From this very young age I began to question why many of our rituals are performed. I asked many people, and most said they followed what their parents did, without understanding why. In American society blind faith is looked down upon, and I soon became increasingly embarrassed of all the things that I didn’t know. I felt that performing these rituals without understanding them was pure blind faith.

As time went on, more and more questions surfaced, and my faith began to waver. Thankfully, with the help of my father and my spiritual guru Abhaya Asthana, I learned that everything in Hinduism has reason. I learned why we bathe the Deity and what my sacred thread means. My father’s busy life as a priest occasionally limited my religious education, but thankfully, the temple environment still answered many questions.

One program I participated in was called Bala Vidya Mandir. Much of what I learned made me proud to be a Hindu, despite the many widespread Western misconceptions. One of these misconceptions is even taught in schools, where Hinduism is presented as a purely polytheistic religion. Many, including Hindus, do not know the truth and believe the many inaccuracies.

I’m sure that many Hindu children leave their traditions because of their community’s lack of awareness. From a young age, Hindu children in America learn of many other religions, such as Christianity and Islam, but not their own.

It is common today for parents to take their children to temple festivals, and rather than recognizing the temple murtis or explaining anything about the occasion, they just socialize and leave their children clueless. Many parents were raised in a strong religious culture, but the children who grow up here in the West are left in the dark. If this perpetuation of ignorance continues, Hinduism will become a religion of little else but meaningless ritual. Thankfully, there are temple programs that strive to teach Hindu children about their traditions and customs and clarify misconceptions.

I grew up facing the same cultural struggles felt by other Hindu American youth, or even more; but despite these challenges, I found a way to learn the deeper truths about our religion through many programs and people. I wish to see more Hindus taking an active role in serving their community. I wish to see the elders of the community, like our priests, teaching the younger generation about our Sanatana Dharma. I know firsthand the busy life of a priest, and how difficult it is to find time, but if my experience has taught me anything, it’s that it is imperative that our priests and religious leaders guide our youth.

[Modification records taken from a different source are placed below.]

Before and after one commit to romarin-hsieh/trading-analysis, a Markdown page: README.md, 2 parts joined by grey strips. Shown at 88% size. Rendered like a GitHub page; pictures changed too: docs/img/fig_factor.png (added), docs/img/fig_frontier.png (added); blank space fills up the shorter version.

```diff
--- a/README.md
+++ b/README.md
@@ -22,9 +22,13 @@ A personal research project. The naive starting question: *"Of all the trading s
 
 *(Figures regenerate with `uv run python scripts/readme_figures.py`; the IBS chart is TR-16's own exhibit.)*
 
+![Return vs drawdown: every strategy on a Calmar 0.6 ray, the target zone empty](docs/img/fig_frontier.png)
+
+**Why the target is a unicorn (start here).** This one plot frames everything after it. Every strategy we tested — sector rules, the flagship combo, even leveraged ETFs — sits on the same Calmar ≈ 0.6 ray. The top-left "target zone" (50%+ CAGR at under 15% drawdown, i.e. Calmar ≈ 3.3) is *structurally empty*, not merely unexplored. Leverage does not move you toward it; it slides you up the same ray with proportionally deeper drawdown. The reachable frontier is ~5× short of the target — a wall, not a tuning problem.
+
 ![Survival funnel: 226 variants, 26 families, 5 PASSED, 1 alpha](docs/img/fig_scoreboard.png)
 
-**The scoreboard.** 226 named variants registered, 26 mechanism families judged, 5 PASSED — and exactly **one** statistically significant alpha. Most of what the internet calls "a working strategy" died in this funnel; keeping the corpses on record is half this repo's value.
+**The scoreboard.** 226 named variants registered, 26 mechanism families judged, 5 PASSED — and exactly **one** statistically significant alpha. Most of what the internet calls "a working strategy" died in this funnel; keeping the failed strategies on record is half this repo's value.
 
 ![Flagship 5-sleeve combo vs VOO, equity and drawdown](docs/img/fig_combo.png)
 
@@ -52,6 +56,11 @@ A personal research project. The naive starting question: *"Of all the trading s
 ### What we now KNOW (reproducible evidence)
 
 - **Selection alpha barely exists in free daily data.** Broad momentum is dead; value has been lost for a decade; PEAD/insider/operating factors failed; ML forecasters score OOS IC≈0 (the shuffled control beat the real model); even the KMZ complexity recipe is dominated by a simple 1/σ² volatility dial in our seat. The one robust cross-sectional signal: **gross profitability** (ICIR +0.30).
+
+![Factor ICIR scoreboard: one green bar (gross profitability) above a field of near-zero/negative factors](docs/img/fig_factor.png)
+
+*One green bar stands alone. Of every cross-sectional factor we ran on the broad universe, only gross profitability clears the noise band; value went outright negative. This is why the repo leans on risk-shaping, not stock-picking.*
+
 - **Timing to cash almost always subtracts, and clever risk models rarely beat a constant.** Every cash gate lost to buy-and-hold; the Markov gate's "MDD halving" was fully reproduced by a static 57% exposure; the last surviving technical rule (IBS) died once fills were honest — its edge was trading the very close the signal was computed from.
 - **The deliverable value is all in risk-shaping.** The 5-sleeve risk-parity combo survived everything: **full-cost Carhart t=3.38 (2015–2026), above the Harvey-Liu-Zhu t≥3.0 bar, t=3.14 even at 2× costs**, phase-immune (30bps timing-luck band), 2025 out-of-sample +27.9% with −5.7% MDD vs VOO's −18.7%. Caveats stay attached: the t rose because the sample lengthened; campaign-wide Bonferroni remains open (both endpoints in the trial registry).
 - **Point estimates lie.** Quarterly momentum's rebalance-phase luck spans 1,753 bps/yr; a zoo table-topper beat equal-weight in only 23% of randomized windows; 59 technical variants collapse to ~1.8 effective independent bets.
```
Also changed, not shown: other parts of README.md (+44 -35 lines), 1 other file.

ANEESH, 17, is a high school senior with interests in biology, drama and philosophy.